Dave has always encouraged Jack to cosplay at San Diego Comic-Con, so this year, Jack took the bait. Dave waited until Monday night–the night before we left for San Diego–to order Jack’s “morphsuit” costume on Amazon. FYI, morphsuit is merely a new term describing Woody Allen’s sperm costume. Jack wants to get his costume covered in autographs.
Unfortunately, Dave ordered the suit via an Amazon third-party provider with our debit card. Thirty minutes later, while Dave and Jack were at Jack’s very first football practice on Monday night, I received a call from the bank informing me that a bunch of suspicious charges were placed on my card. In Germany. Sure enough, the bastards cleaned out our bank account the night before we were traveling. The next morning Dave was literally the last one to board the plane because he was finishing up his call with the bank to reverse the charges. I think there’s still a $400 charge on there we have to fight.
After many tearful outbursts from Jack about never getting his costume in time, it finally occurred to me to call the front desk of our hotel this morning. It was here all along.
So…all of this hassle for this:
As a parent, there are few places we take our son that amp up my anxiety disorder more than a 150,000 attendees cosplay convention. “Yes, officer, you are correct in understanding that I cannot identify the pedophile in a police lineup who snatched my son from Comic-Con, because the kidnapper was a grown man dressed up in a Batman costume.” Most geeks are the coolest people on earth, but I remain ever vigilant, convinced the pedophiles are lining up to execute kidnappings in disguise.
For all of the celebrity sightings, super-exclusive TV and film panels, and fun creatives and fans we encounter at San Diego Comic-Con, this show is exhausting. The most exhausting part? Keeping a 9-year-old happy. We are very fortunate to have friends we trust who will take Jack around the show here and there. Jack has no empathy for the idea that we need to remain at the booth to serve customers and meet industry professionals. He has less empathy for the fact that I need to remain at the hotel and work during business hours on week days. The work I do actually funds these five expensive, angst-filled days.
How I miss the days I could just head out to the Gaslamp District after the show and grab dinner and drinks with industry friends. Flash forward to 2014: by 7 p.m. when the show ends, Jack is already lying on the floor of our booth under a table half asleep.

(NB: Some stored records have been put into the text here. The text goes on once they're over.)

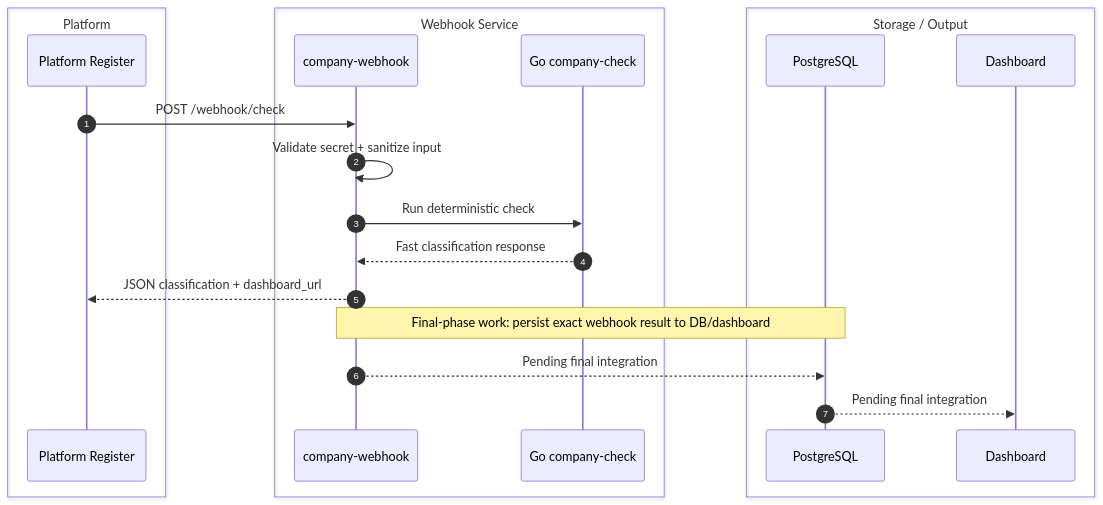
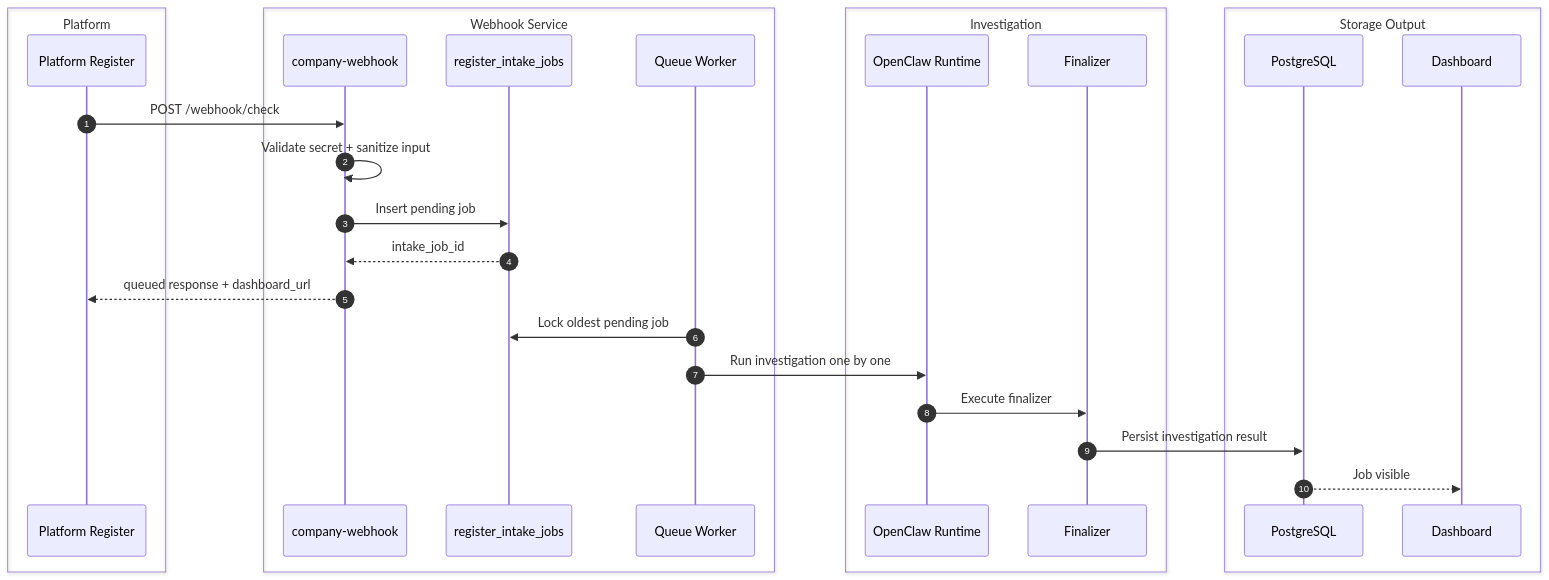
Before and after one commit to nunutech40/company-detector-bot: the seventh of 8 diagrams in docs/technical/FLOW_MAP.md, drawn with Mermaid. The commit also changed other lines of this file and 5 other files, not shown here.

Commit message:
plan webhook queue slack digest

````diff
--- a/docs/technical/FLOW_MAP.md
+++ b/docs/technical/FLOW_MAP.md
@@ -399,27 +447,34 @@
 ```mermaid
 sequenceDiagram
   autonumber
   box Platform
     participant Platform as Platform Register
   end
 
   box Webhook Service
     participant Webhook as company-webhook
-    participant Go as Go company-check
+    participant Queue as register_intake_jobs
+    participant Worker as Queue Worker
   end
 
-  box Storage / Output
+  box Investigation
+    participant OpenClaw as OpenClaw Runtime
+    participant Finalizer as Finalizer
+  end
+
+  box Storage Output
     participant DB as PostgreSQL
     participant Dashboard as Dashboard
   end
 
   Platform->>Webhook: POST /webhook/check
   Webhook->>Webhook: Validate secret + sanitize input
-  Webhook->>Go: Run deterministic check
-  Go-->>Webhook: Fast classification response
-  Webhook-->>Platform: JSON classification + dashboard_url
-
-  Note over Webhook,DB: Final-phase work: persist exact webhook result to DB/dashboard
-  Webhook-->>DB: Pending final integration
-  DB-->>Dashboard: Pending final integration
+  Webhook->>Queue: Insert pending job
+  Queue-->>Webhook: intake_job_id
+  Webhook-->>Platform: queued response + dashboard_url
+  Worker->>Queue: Lock oldest pending job
+  Worker->>OpenClaw: Run investigation one by one
+  OpenClaw->>Finalizer: Execute finalizer
+  Finalizer->>DB: Persist investigation result
+  DB-->>Dashboard: Job visible
 ```
````
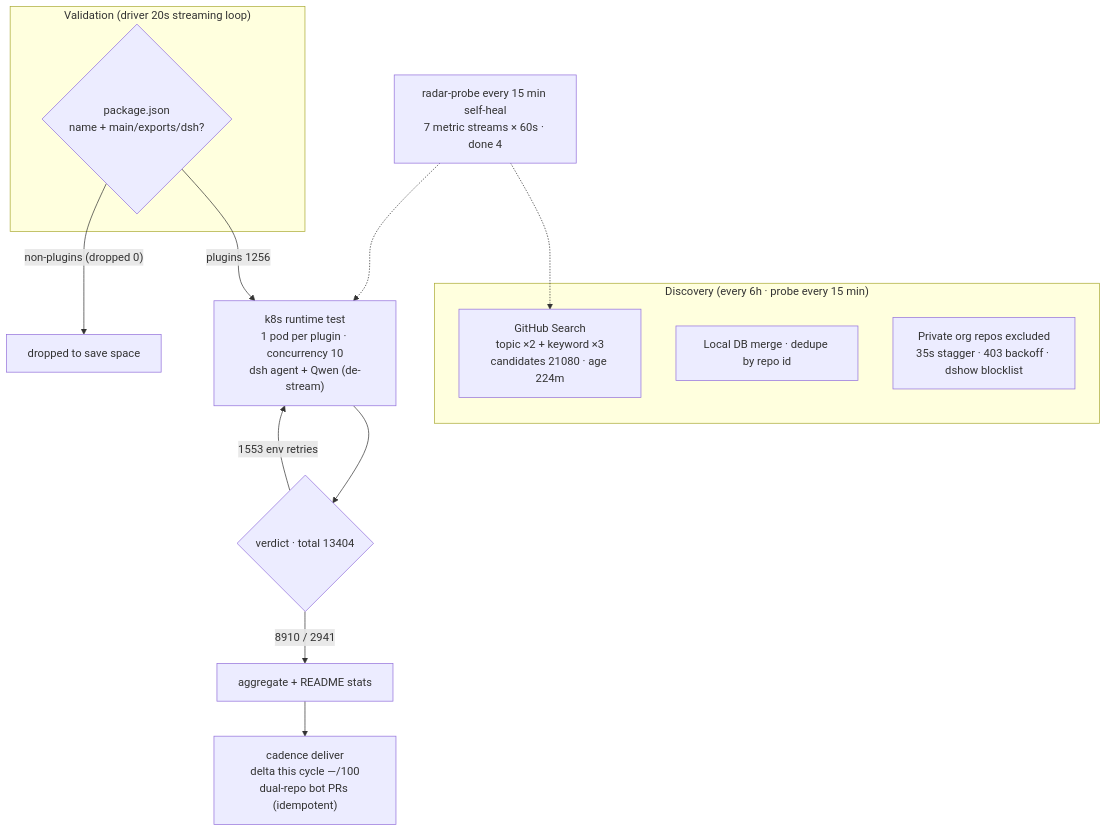
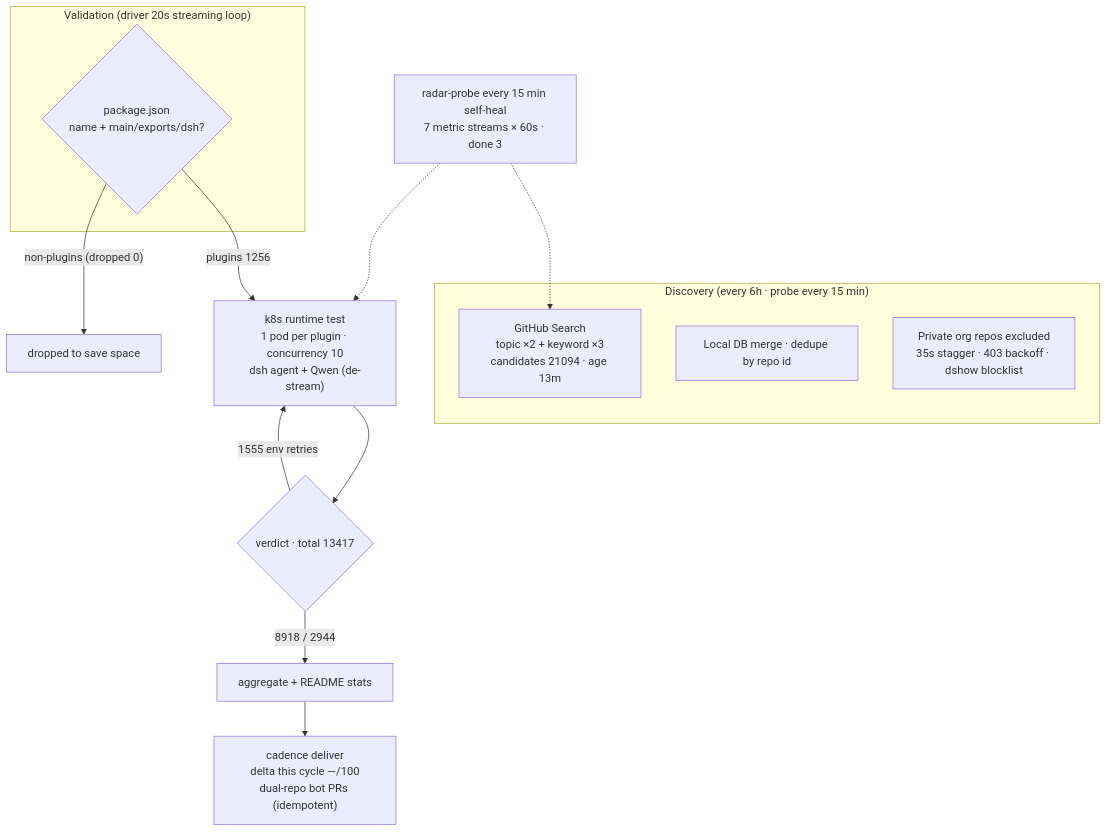
One commit to 1420079678-ctrl/dsh-plugin-radar changed the diagram in README.en-US.md. Above: the diagram before and after it, drawn with Mermaid. The commit also changed other lines of this file and 17 other files, not shown here.

````diff
--- a/README.en-US.md
+++ b/README.en-US.md
@@ -45,20 +45,20 @@
 ```mermaid
 flowchart TB
     subgraph Discovery["Discovery (every 6h · probe every 15 min)"]
-        A1["GitHub Search<br/>topic ×2 + keyword ×3<br/>candidates 21080 · age 224m"]
+        A1["GitHub Search<br/>topic ×2 + keyword ×3<br/>candidates 21094 · age 13m"]
         A2["Local DB merge · dedupe by repo id"]
         A3["Private org repos excluded<br/>35s stagger · 403 backoff · dshow blocklist"]
     end
     subgraph Validation["Validation (driver 20s streaming loop)"]
         B1{"package.json<br/>name + main/exports/dsh?"}
     end
     B1 -->|"plugins 1256"| C1["k8s runtime test<br/>1 pod per plugin · concurrency 10<br/>dsh agent + Qwen (de-stream)"]
     B1 -->|"non-plugins (dropped 0)"| B3["dropped to save space"]
-    C1 --> D1{"verdict · total 13404"}
-    D1 -->|"8910 / 2941"| E1["aggregate + README stats"]
-    D1 -->|"1553 env retries"| C1
+    C1 --> D1{"verdict · total 13417"}
+    D1 -->|"8918 / 2944"| E1["aggregate + README stats"]
+    D1 -->|"1555 env retries"| C1
     E1 --> E2["cadence deliver<br/>delta this cycle —/100<br/>dual-repo bot PRs (idempotent)"]
-    M["radar-probe every 15 min self-heal<br/>7 metric streams × 60s · done 4"]
+    M["radar-probe every 15 min self-heal<br/>7 metric streams × 60s · done 3"]
     M -.-> A1
     M -.-> C1
 ```
````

These days Jack and I head back to the hotel by ourselves, I miss all of the fun conversations, industry gossip and laughs, and we dine on the limited menu of over-priced hotel food while Dave, the reluctant introvert, has to socialize without his buffer–me. Glamorous, ain’t it?